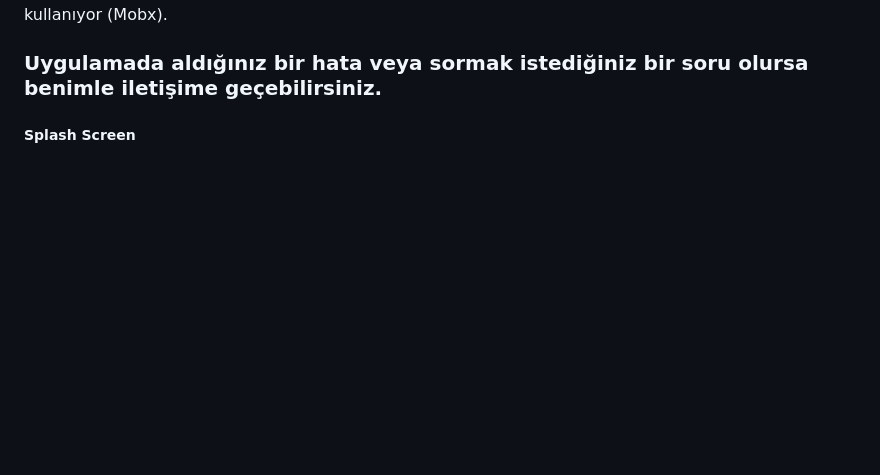
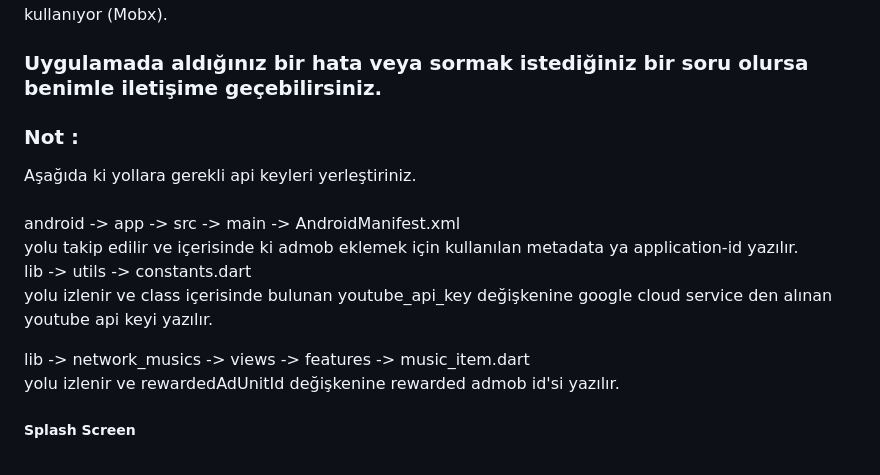
Before and after one commit to enesdorukbasi/MusicPlayerApp, a Markdown page: README.md, the part around the change. Drawn GitHub-style; blank space fills up the shorter version.

```diff
--- a/README.md
+++ b/README.md
@@ -14,6 +14,18 @@ Uygulama Hakkında:
 -MVVM mimarisini kullanıyor (Mobx).
 
 <h3>Uygulamada aldığınız bir hata veya sormak istediğiniz bir soru olursa benimle iletişime geçebilirsiniz.</h3>
+
+<h3>Not : </h3> Aşağıda ki yollara gerekli api keyleri yerleştiriniz.<br>
+<br>
+android -> app -> src -> main -> AndroidManifest.xml<br>
+yolu takip edilir ve  içerisinde ki admob eklemek için kullanılan metadata ya application-id yazılır.<br>
+
+lib -> utils -> constants.dart<br>
+yolu izlenir ve class içerisinde bulunan youtube_api_key değişkenine google cloud service den alınan youtube api keyi yazılır.<br>
+
+lib -> network_musics -> views -> features -> music_item.dart<br>
+yolu izlenir ve rewardedAdUnitId değişkenine rewarded admob id'si yazılır.<br>
+
 
 
 <h5>Splash Screen</h5><br>
```
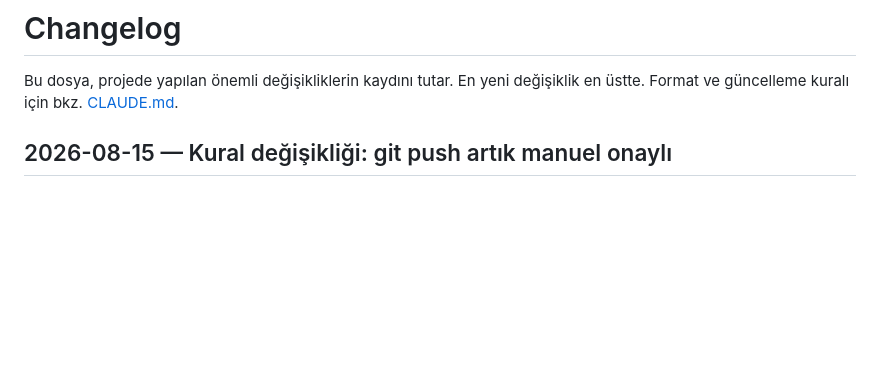
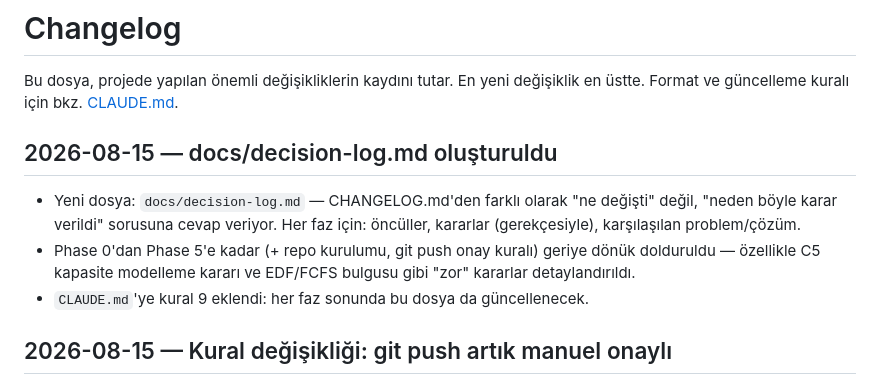
Before and after one commit to muhammedcanyigit/Smart_factory, a Markdown page: CHANGELOG.md, the part around the change. Rendered like a GitHub page; blank space fills up the shorter version.

```diff
--- a/CHANGELOG.md
+++ b/CHANGELOG.md
@@ -1,6 +1,12 @@
 # Changelog
 
 Bu dosya, projede yapılan önemli değişikliklerin kaydını tutar. En yeni değişiklik en üstte. Format ve güncelleme kuralı için bkz. [CLAUDE.md](CLAUDE.md).
+
+## 2026-08-15 — docs/decision-log.md oluşturuldu
+
+- Yeni dosya: `docs/decision-log.md` — CHANGELOG.md'den farklı olarak "ne değişti" değil, "neden böyle karar verildi" sorusuna cevap veriyor. Her faz için: öncüller, kararlar (gerekçesiyle), karşılaşılan problem/çözüm.
+- Phase 0'dan Phase 5'e kadar (+ repo kurulumu, git push onay kuralı) geriye dönük dolduruldu — özellikle C5 kapasite modelleme kararı ve EDF/FCFS bulgusu gibi "zor" kararlar detaylandırıldı.
+- `CLAUDE.md`'ye kural 9 eklendi: her faz sonunda bu dosya da güncellenecek.
 
 ## 2026-08-15 — Kural değişikliği: git push artık manuel onaylı
 
```
Also changed, not shown: CLAUDE.md (+2 -0 lines), docs/decision-log.md (added, +64 -0 lines).
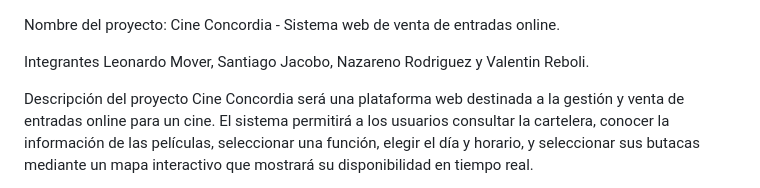
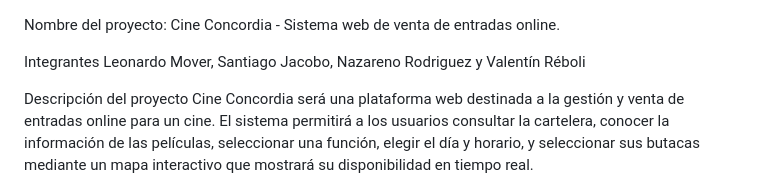
Before and after one commit to valentin-reboli/Proyecto-Cine, a Markdown page: README.md, the part around the change. Rendered like a GitHub page.

Commit message:
Fix spelling of team member's name
Corrected the spelling of 'Valentín Réboli' in the team members list.

```diff
--- a/README.md
+++ b/README.md
@@ -1,7 +1,7 @@
 Nombre del proyecto: Cine Concordia - Sistema web de venta de entradas online.
 
 Integrantes
-Leonardo Mover, Santiago Jacobo, Nazareno Rodriguez y Valentin Reboli.
+Leonardo Mover, Santiago Jacobo, Nazareno Rodriguez y Valentín Réboli
 
 Descripción del proyecto
 Cine Concordia será una plataforma web destinada a la gestión y venta de entradas online para un cine. El sistema permitirá a los usuarios consultar la cartelera, conocer la información de las películas, seleccionar una función, elegir el día y horario, y seleccionar sus butacas mediante un mapa interactivo que mostrará su disponibilidad en tiempo real.
```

| ASSIGNMENT |
All of the material should be written out again exactly, apart from the pictures.

| WORKED SOLUTION |
Before and after one commit to enesdorukbasi/MusicPlayerApp, a Markdown page: README.md, the part around the change. Drawn GitHub-style; blank space fills up the shorter version.

```diff
--- a/README.md
+++ b/README.md
@@ -14,6 +14,18 @@ Uygulama Hakkında:
 -MVVM mimarisini kullanıyor (Mobx).
 
 <h3>Uygulamada aldığınız bir hata veya sormak istediğiniz bir soru olursa benimle iletişime geçebilirsiniz.</h3>
+
+<h3>Not : </h3> Aşağıda ki yollara gerekli api keyleri yerleştiriniz.<br>
+<br>
+android -> app -> src -> main -> AndroidManifest.xml<br>
+yolu takip edilir ve  içerisinde ki admob eklemek için kullanılan metadata ya application-id yazılır.<br>
+
+lib -> utils -> constants.dart<br>
+yolu izlenir ve class içerisinde bulunan youtube_api_key değişkenine google cloud service den alınan youtube api keyi yazılır.<br>
+
+lib -> network_musics -> views -> features -> music_item.dart<br>
+yolu izlenir ve rewardedAdUnitId değişkenine rewarded admob id'si yazılır.<br>
+
 
 
 <h5>Splash Screen</h5><br>
```
Before and after one commit to muhammedcanyigit/Smart_factory, a Markdown page: CHANGELOG.md, the part around the change. Rendered like a GitHub page; blank space fills up the shorter version.

```diff
--- a/CHANGELOG.md
+++ b/CHANGELOG.md
@@ -1,6 +1,12 @@
 # Changelog
 
 Bu dosya, projede yapılan önemli değişikliklerin kaydını tutar. En yeni değişiklik en üstte. Format ve güncelleme kuralı için bkz. [CLAUDE.md](CLAUDE.md).
+
+## 2026-08-15 — docs/decision-log.md oluşturuldu
+
+- Yeni dosya: `docs/decision-log.md` — CHANGELOG.md'den farklı olarak "ne değişti" değil, "neden böyle karar verildi" sorusuna cevap veriyor. Her faz için: öncüller, kararlar (gerekçesiyle), karşılaşılan problem/çözüm.
+- Phase 0'dan Phase 5'e kadar (+ repo kurulumu, git push onay kuralı) geriye dönük dolduruldu — özellikle C5 kapasite modelleme kararı ve EDF/FCFS bulgusu gibi "zor" kararlar detaylandırıldı.
+- `CLAUDE.md`'ye kural 9 eklendi: her faz sonunda bu dosya da güncellenecek.
 
 ## 2026-08-15 — Kural değişikliği: git push artık manuel onaylı
 
```
Also changed, not shown: CLAUDE.md (+2 -0 lines), docs/decision-log.md (added, +64 -0 lines).
Before and after one commit to valentin-reboli/Proyecto-Cine, a Markdown page: README.md, the part around the change. Rendered like a GitHub page.

Commit message:
Fix spelling of team member's name
Corrected the spelling of 'Valentín Réboli' in the team members list.

```diff
--- a/README.md
+++ b/README.md
@@ -1,7 +1,7 @@
 Nombre del proyecto: Cine Concordia - Sistema web de venta de entradas online.
 
 Integrantes
-Leonardo Mover, Santiago Jacobo, Nazareno Rodriguez y Valentin Reboli.
+Leonardo Mover, Santiago Jacobo, Nazareno Rodriguez y Valentín Réboli
 
 Descripción del proyecto
 Cine Concordia será una plataforma web destinada a la gestión y venta de entradas online para un cine. El sistema permitirá a los usuarios consultar la cartelera, conocer la información de las películas, seleccionar una función, elegir el día y horario, y seleccionar sus butacas mediante un mapa interactivo que mostrará su disponibilidad en tiempo real.
```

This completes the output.